◆ **TASK PROMPT**: Each line below that contains the word "size" must be copied.

◆ **Records from a data source**:
[Start of Attachment]

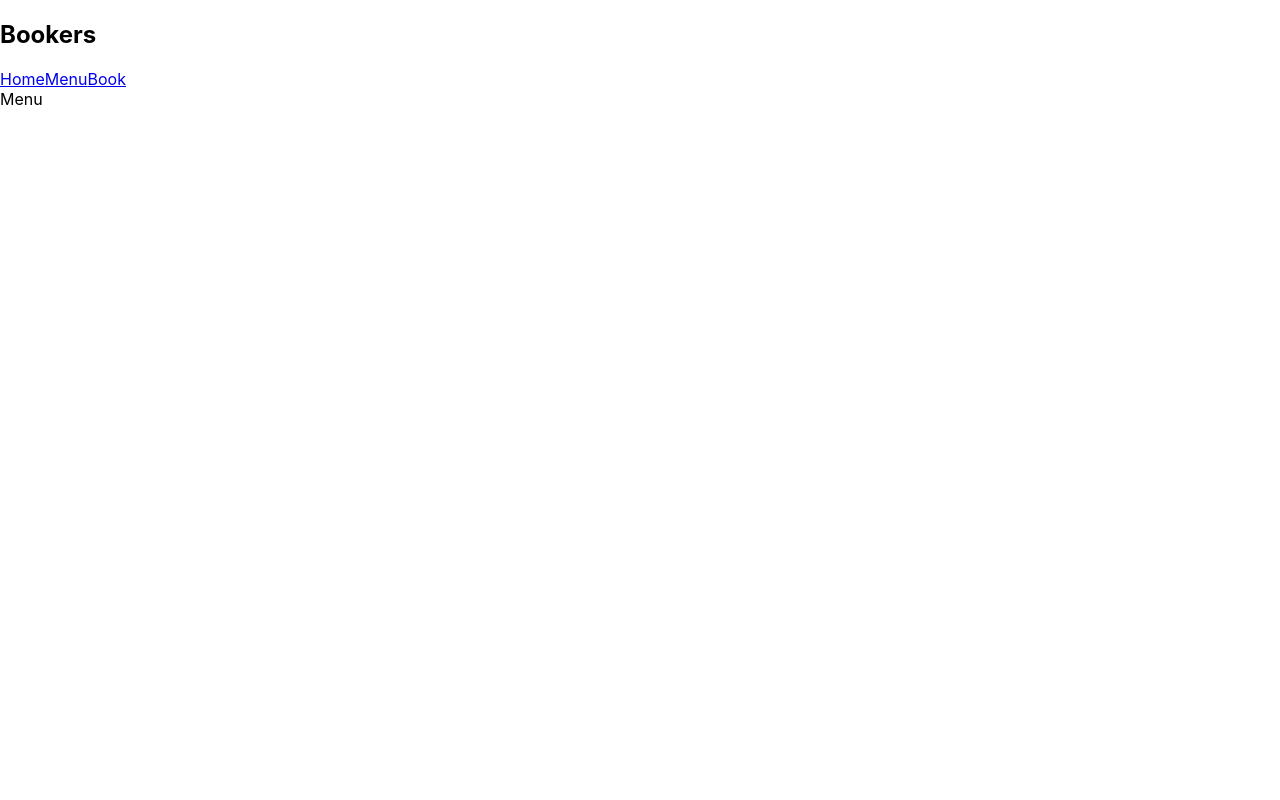
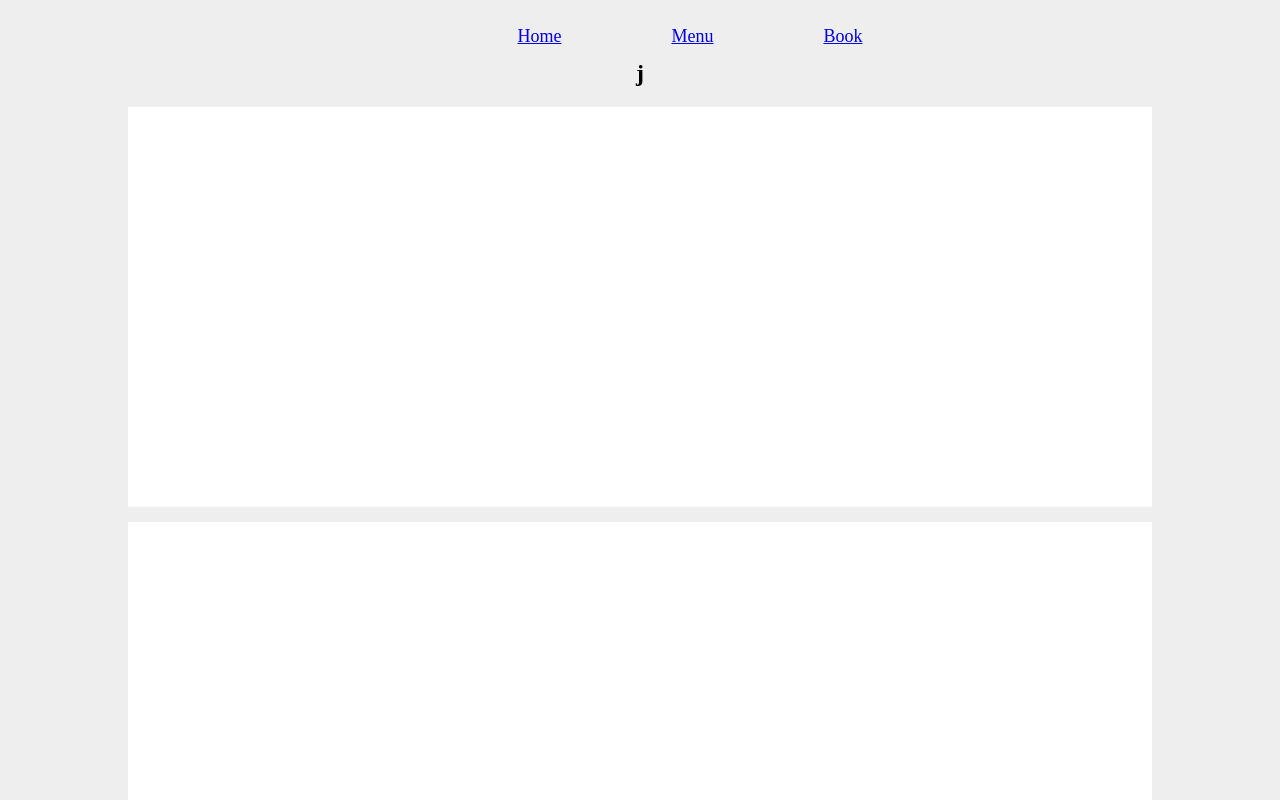
Before and after one commit to esipil/phase-2-personal-project, a React (Create React App) app in the folder frontend/my-app/: page /menu in a window 1280 px wide. Shown: the top 800 px of the page. Built offline with nearby package versions, Linux system fonts and the light colour scheme.

Commit message:
still developing

```diff
--- a/frontend/my-app/src/App.css
+++ b/frontend/my-app/src/App.css
@@ -36,3 +36,102 @@
     transform: rotate(360deg);
   }
 }
+.home {
+  background-color: #eee;
+}
+.homePage {
+  background-image: url(/public/pexels-ella-olsson-1640777.jpg);
+  background-repeat: no-repeat;
+  background-size: cover;
+  width: 100%;
+  position: relative;
+  z-index: 0;
+  overflow: hidden;
+  height: 1024px;
+}
+.navContents {
+  display: inline-block;
+  list-style: none;
+  padding:5px;
+  text-decoration:none;
+}
+.navbar {
+  width: 100%;
+  height: 60px;
+  text-align: center;
+  background-color: #eee;
+  display: block;
+}
+.links {
+  float: left;
+  padding: 5px;
+  margin-left:100px;
+  text-decoration: none;
+  font-family: 'Times New Roman', Times, serif;
+  font-size: large;
+
+}
+.welcome-note {
+  margin-top: 14%;
+  text-align: center;
+  font-size: 60px;
+  font-style:inherit;
+}
+p {
+  font-size:26px;
+  font-family:"proxima nora";
+  line-height: 2;
+  text-align: center;
+  margin-left: auto;
+  margin-right: auto;
+}
+.slogan {
+  font-size: 49px;
+  font-family: 'Trebuchet MS', 'Lucida Sans Unicode', 'Lucida Grande', 'Lucida Sans', Arial, sans-serif;
+  text-align: center;
+  margin-top: 18%;
+
+}
+.daily-menu{
+  width:100%;
+  height:auto;
+  background-color:#eee
+}
+.notice {
+  text-align: center;
+  font-family:serif;
+  font-style:inherit;
+  margin-top:0px;
+}
+.breakfast{
+  width: 80%;
+  height: 400px;
+  background-color: white;
+  margin-left: auto;
+  margin-right: auto;
+  margin-bottom:15px;
+}
+.lunch{
+  width: 80%;
+  height:400px;
+  background-color: white;
+  margin-left: auto;
+  margin-right: auto;
+  margin-bottom:15px;
+}
+.dinner{
+  width: 80%;
+  height:400px;
+  background-color: white;
+  margin-left: auto;
+  margin-right: auto;
+  margin-bottom:15px;
+}
+.beverages{
+  width:80%;
+  height: 400px;
+  background-color: white;
+  margin-left: auto;
+  margin-right: auto;
+  margin-bottom:15px;
+}
--- a/frontend/my-app/src/App.js
+++ b/frontend/my-app/src/App.js
@@ -2,9 +2,8 @@ import './App.css';
 import {BrowserRouter as Router, Routes, Route} from 'react-router-dom';
 import Navbar from './Navbar';
 import Home from './Home';
-import Menu from './Menu';
+import Menu from './menu/Menu';
 import Book from './Book';
-
 
 function App() {
   return (
--- a/frontend/my-app/src/Home.js
+++ b/frontend/my-app/src/Home.js
@@ -2,7 +2,21 @@ import React from 'react'
 
 function Home() {
   return (
-    <div>Home</div>
+    <div className='home'>
+      <div className='homePage'>
+        <h3 className='welcome-note'>
+          THE DINE
+        </h3>
+        <h2 className='slogan'>
+          WHERE EVERY FLAVOUR TELLS A STORY
+        </h2>
+      </div>
+      <div className='homeContent'>
+        <p>Lorem ipsum dolor sit amet, consectetur adipiscing elit, sed do eiusmod tempor incididunt ut labore et dolore magna aliqua. Diam vel quam elementum pulvinar etiam non quam lacus. Sit amet consectetur adipiscing elit ut aliquam purus. Urna molestie at elementum eu facilisis sed. Justo laoreet sit amet cursus sit. Faucibus et molestie ac feugiat sed. Tellus mauris a diam</p>
+        <h3>Lorem ipsum dolor sit amet, consectetur adipiscing elit, sed do eiusmod tempor incididunt ut labore et dolore magna aliqua. </h3>
+        <p>Enim nunc faucibus a pellentesque sit amet porttitor eget. Eget egestas purus viverra accumsan in nisl. Augue neque gravida in fermentum et sollicitudin ac orci phasellus. Id eu nisl nunc mi ipsum faucibus. Purus gravida quis blandit turpis cursus. Non diam phasellus vestibulum lorem sed risus ultricies tristique. .</p>
+      </div>
+    </div>
   )
 }
 
--- a/frontend/my-app/src/Menu.js
+++ /dev/null
@@ -1,9 +0,0 @@
-import React from 'react'
-
-function Menu() {
-  return (
-    <div>Menu</div>
-  )
-}
-
-export default Menu
--- a/frontend/my-app/src/Navbar.js
+++ b/frontend/my-app/src/Navbar.js
@@ -2,12 +2,15 @@ import React from 'react'
 import {Link} from 'react-router-dom'
 function Navbar() {
   return (
-    <nav>
-        <h1>Bookers</h1>
-        <Link to="/">Home</Link>
-        <Link to="/menu">Menu</Link>
-        <Link to="/book">Book</Link>
-    </nav>
+    <div className='navbar'>
+        <div >
+            <ul className='navContents'>
+            <li className='links'><Link to="/">Home</Link></li>
+            <li className='links'><Link to="/menu">Menu</Link></li>
+            <li className='links'><Link to="/book">Book</Link></li>
+            </ul>
+        </div>
+    </div>
   )
 }
 
--- /dev/null
+++ b/frontend/my-app/src/menu/Menu.js
@@ -0,0 +1,40 @@
+import React from 'react'
+
+function Menu() {
+
+  return (
+    <div>
+      <div className='daily-menu'>
+        <h2 className='notice'>j</h2>
+        <div className='breakfast'>
+          <div className='breakfast-image'>
+          </div>
+          <div className='breakfast-contents'>
+          </div>
+        </div>
+        <div className='lunch'>
+          <div className='breakfast-contents'>
+          </div>
+          <div className='breakfast-image'>
+          </div>
+        </div>
+        <div className='dinner'>
+          <div className='breakfast-image'>
+          </div>
+          <div className='breakfast-contents'>
+          </div>
+        </div>
+        <div className='beverages'>
+          <div className='breakfast-contents'>
+          </div>
+          <div className='breakfast-image'>
+          </div>
+        </div>
+      </div>
+      <div className='chef-special'>
+      </div>
+    </div>
+  )
+}
+
+export default Menu
```
Also changed, not shown: frontend/my-app/public/10 Restaurant Patio Design Ideas For Profitable Outdoor Spaces Jay Scotts Collection.png (added), 1 other file (tests, documents, lock files or other folders).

[End of Attachment]

◆ **EXERCISE RESULT**:
+  background-size: cover;
+  font-size: large;
+  font-size: 60px;
+  font-size:26px;
+  font-size: 49px;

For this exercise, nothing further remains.